Start of Data for analysis

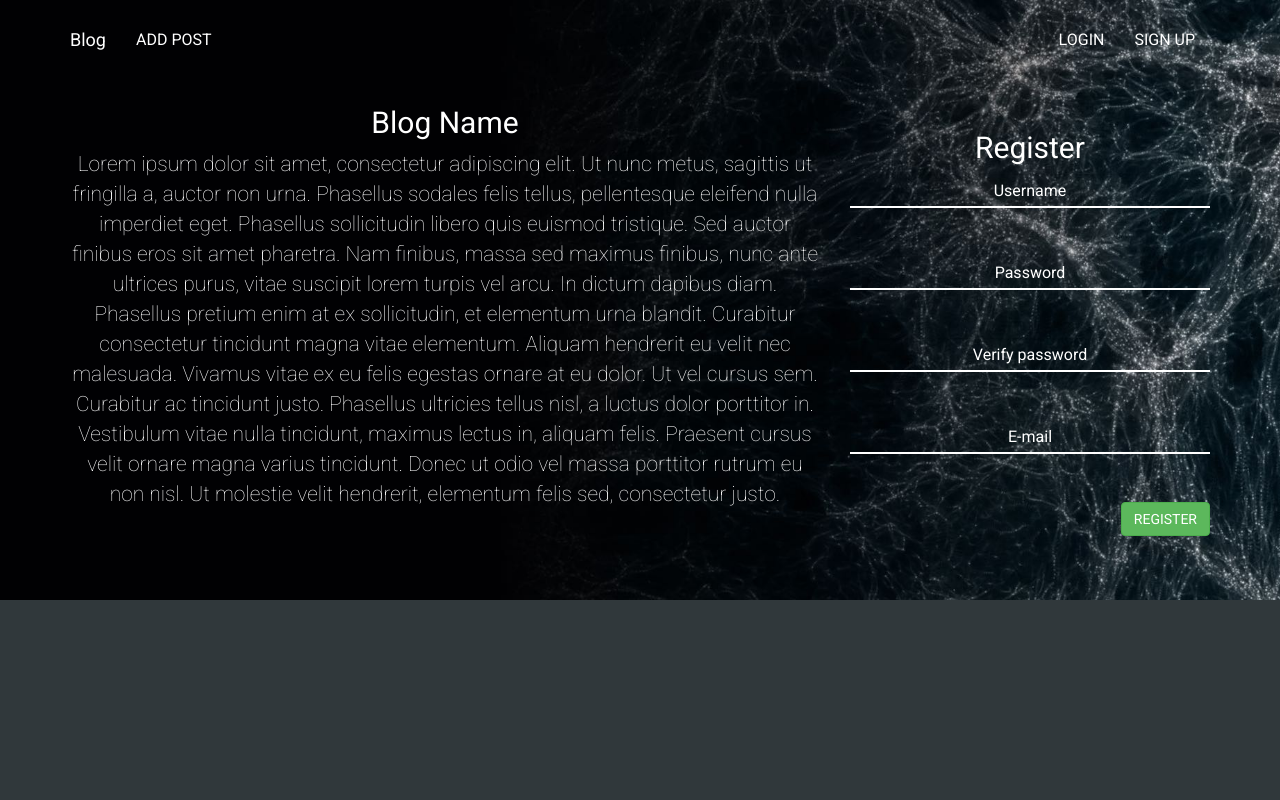
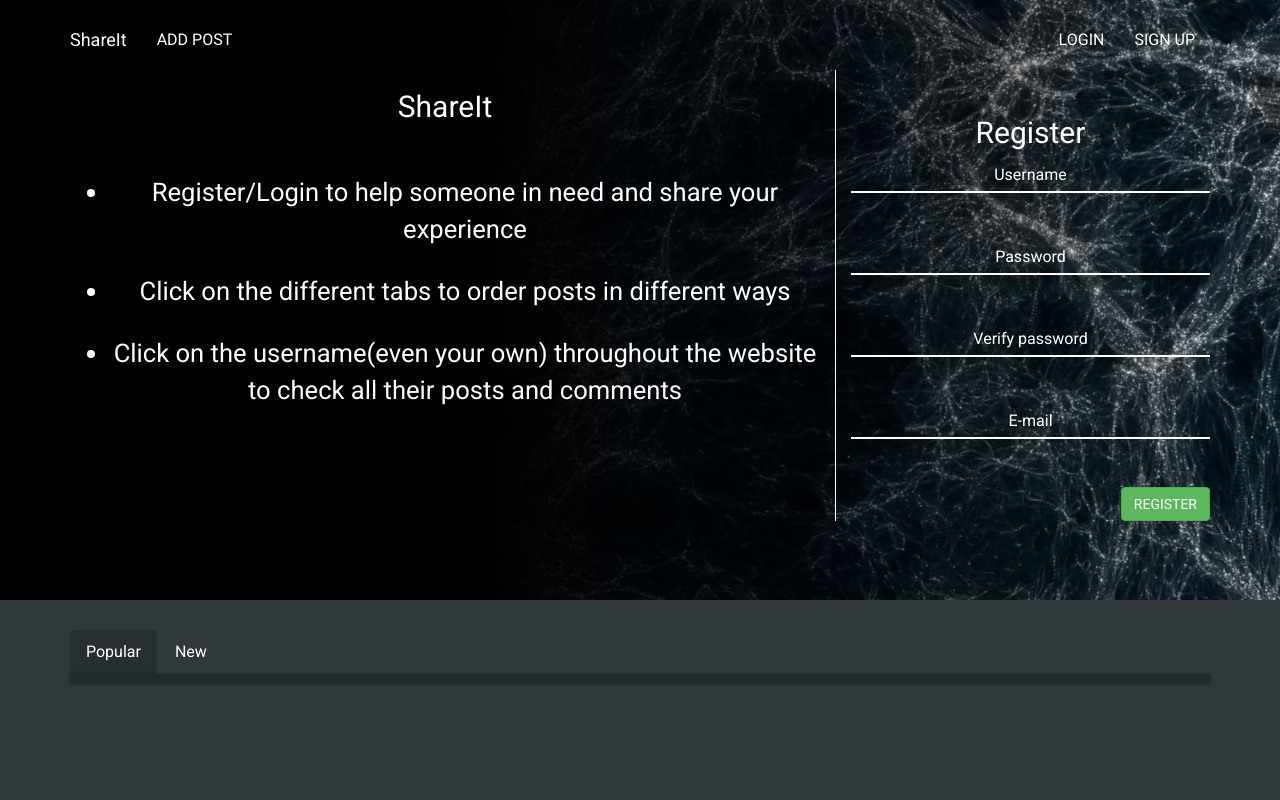
Before and after one commit to PeterAkaJohn/Blog, a Python web app: template templates/front.html in a window 1280 px wide. Run offline with Jinja, Linux system fonts and the light colour scheme; the template is opened without the code that fills it, so the values that code supplies are empty.

Commit message:
final commit, fixed problems, modified the style

```diff
--- a/static/css/main.css
+++ b/static/css/main.css
@@ -18,6 +18,53 @@ hr {
     height: 3px;
 }
 
+.nav-tabs {
+    border: none;
+}
+
+.nav-tabs-effect {
+
+}
+
+.tab-content {
+    background-color: #272E30;
+    color: #fff;
+    padding: 5px;
+}
+
+.tab-effect {
+    position: relative;
+    box-shadow: 0 1px 4px rgba(0, 0, 0, 0.3), 0 0 40px rgba(0, 0, 0, 0.1) inset;
+}
+
+.tab-effect:before, .tab-effect:after {
+    content: "";
+    position: absolute;
+    z-index: -1;
+    box-shadow: 0 0 20px rgba(0, 0, 0, 0.8);
+    top: 10px;
+    bottom: 10px;
+    left: 0;
+    right: 0;
+    border-radius: 100px / 10px;
+}
+
+.tab-effect:after {
+    right: 10px;
+    left: auto;
+    transform: skew(8deg) rotate(3deg);
+}
+
+.nav-tabs>li>a {
+    color: white;
+}
+
+.nav-tabs>li.active>a, .nav-tabs>li.active>a:hover, .nav-tabs>li.active>a:focus {
+    background-color: #272E30;
+    border-color: transparent;
+    color: white;
+}
+
 .full-width {
     max-width: 100%;
 }
@@ -33,8 +80,32 @@ hr {
 .jumbotron {
     padding-top: 70px;
     font-size: 1.6em;
-  display: flex;
-  align-items: center;
+    min-height: 75%;
+}
+
+.jumbo-list {
+    margin-top: 2em;
+}
+
+.jumbo-list-element+.jumbo-list-element {
+    margin-top: 1em;
+}
+
+.register-section {
+    border-left: 1px solid white;
+}
+
+.fix-tab {
+    color: white;
+}
+
+.fix-tab:hover, .fix-tab:active {
+    color: black;
+}
+
+.main-content {
+    height: 100%;
+    width: 100%;
 }
 
 .full-height-div {
@@ -48,10 +119,8 @@ hr {
 .parallax {
     /* The image used */
     background-image: url("/static/images/cosmic-dark-ages.jpg");
-
     /* Set a specific height */
     min-height: 75vh;
-
     /* Create the parallax scrolling effect */
     background-attachment: fixed;
     background-position: center;
@@ -102,7 +171,7 @@ hr {
     outline: none !important;
 }
 
-.user-action + .user-action {
+.user-action+.user-action {
     margin-top: 1em;
 }
 
@@ -244,12 +313,14 @@ input[type=submit] {
     color: white;
 }
 
-.front-input:-moz-placeholder { /* Firefox 18- */
+.front-input:-moz-placeholder {
+    /* Firefox 18- */
     text-align: center;
     color: white;
 }
 
-.front-input::-moz-placeholder {  /* Firefox 19+ */
+.front-input::-moz-placeholder {
+    /* Firefox 19+ */
     text-align: center;
     color: white;
 }
@@ -268,7 +339,7 @@ input[type=submit] {
 }
 
 .front-input:active {
-  border: 0 ;
+    border: 0;
     outline: none;
 }
 
@@ -292,7 +363,6 @@ input[type=submit] {
     -moz-border-radius: 10px;
     border-radius: 10px;
 }
-
 
 .navbar-custom .navbar-brand {
     color: white;
@@ -342,6 +412,10 @@ input[type=submit] {
     background: none;
 }
 
+.navbar-inverse .navbar-nav li a:hover {
+  border-bottom: 2px solid white;
+}
+
 .navbar-inverse .navbar-toggle, .navbar-inverse .navbar-toggle:hover, .navbar-inverse .navbar-toggle:focus {
     background: none;
     background-color: transparent;
--- a/static/js/util.js
+++ b/static/js/util.js
@@ -8,18 +8,3 @@ $(window).scroll(function() {
       $("nav").removeClass("scrolled-nav");
     }
 });
-
-$(function() {
-  $('a[href*="#"]:not([href="#"])').click(function() {
-    if (location.pathname.replace(/^\//,'') == this.pathname.replace(/^\//,'') && location.hostname == this.hostname) {
-      var target = $(this.hash);
-      target = target.length ? target : $('[name=' + this.hash.slice(1) +']');
-      if (target.length) {
-        $('html, body').animate({
-          scrollTop: target.offset().top
-        }, 1000);
-        return false;
-      }
-    }
-  });
-});
--- a/templates/front.html
+++ b/templates/front.html
@@ -5,8 +5,15 @@
   {% include 'jumbotron.html' %}
 
   <div class="container">
+        <ul class="nav nav-tabs" role="tablist">
+          <li role="presentation" class="active"><a class="fix-tab" href="#popular" aria-controls="popular" role="tab" data-toggle="tab">Popular</a></li>
+          <li role="presentation"><a class="fix-tab" href="#date" aria-controls="date" role="tab" data-toggle="tab">New</a></li>
+        </ul>
+
+        <div class="tab-content tab-effect">
+          <div role="tabpanel" class="tab-pane active" id="popular">
             <div class="row">
-    {% for p in posts %}
+              {% for p in posts_popular %}
               <div class="col-xs-12 col-md-4">
                 <a href="/blog/{{p.key().id()}}" class="link-post">
                   <div class="card hoverable rounded-corners">
@@ -17,5 +24,20 @@
               {% endfor %}
             </div>
           </div>
+          <div role="tabpanel" class="tab-pane" id="date">
+            <div class="row">
+              {% for p in posts_created %}
+              <div class="col-xs-12 col-md-4">
+                <a href="/blog/{{p.key().id()}}" class="link-post">
+                  <div class="card hoverable rounded-corners">
+                    {% include 'post-card.html' %}
+                  </div>
+                </a>
+              </div>
+              {% endfor %}
+            </div>
+          </div>
+        </div>
+      </div>
 
   {% endblock %}
--- a/templates/header.html
+++ b/templates/header.html
@@ -9,7 +9,7 @@
                 <span class="icon-bar"></span>
             </button>
             <a class="navbar-brand" href="/">
-                Blog
+                ShareIt
             </a>
         </div>
         <div class="collapse navbar-collapse text-uppercase" id="nav-collapse">
--- a/templates/jumbotron.html
+++ b/templates/jumbotron.html
@@ -4,12 +4,12 @@
   <div class="container full-height-div">
     <div class="row text-center full-height-div">
       <div class="col-xs-12 col-md-8 full-height-div">
-        <h2>Blog Name</h2>
-        <p>
-          Lorem ipsum dolor sit amet, consectetur adipiscing elit. Ut nunc metus, sagittis ut fringilla a, auctor non urna. Phasellus sodales felis tellus, pellentesque eleifend nulla imperdiet eget. Phasellus sollicitudin libero quis euismod tristique. Sed auctor finibus eros sit amet pharetra. Nam finibus, massa sed maximus finibus, nunc ante ultrices purus, vitae suscipit lorem turpis vel arcu. In dictum dapibus diam. Phasellus pretium enim at ex sollicitudin, et elementum urna blandit. Curabitur consectetur tincidunt magna vitae elementum. Aliquam hendrerit eu velit nec malesuada. Vivamus vitae ex eu felis egestas ornare at eu dolor.
-
-Ut vel cursus sem. Curabitur ac tincidunt justo. Phasellus ultricies tellus nisl, a luctus dolor porttitor in. Vestibulum vitae nulla tincidunt, maximus lectus in, aliquam felis. Praesent cursus velit ornare magna varius tincidunt. Donec ut odio vel massa porttitor rutrum eu non nisl. Ut molestie velit hendrerit, elementum felis sed, consectetur justo.
-        </p>
+        <h2>ShareIt</h2>
+        <ul class="jumbo-list">
+          <li class="jumbo-list-element">Register/Login to help someone in need and share your experience</li>
+          <li class="jumbo-list-element">Click on the different tabs to order posts in different ways</li>
+          <li class="jumbo-list-element">Click on the username(even your own) throughout the website to check all their posts and comments</li>
+        </ul>
       </div>
       <div class="col-xs-12 col-md-4 full-height-div register-section">
         <h2>Register</h2>
```
Also changed, not shown: main.py (+7 -17 lines), templates/comment_error.html (+4 -5 lines), templates/front-old.html (added, +21 -0 lines), README.md. Lines whose indentation alone changed are shown as unchanged.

End of Data for analysis

What to produce => What is the number of lines in the material above that include "static"? Answer with the number only.

Expected answer => 5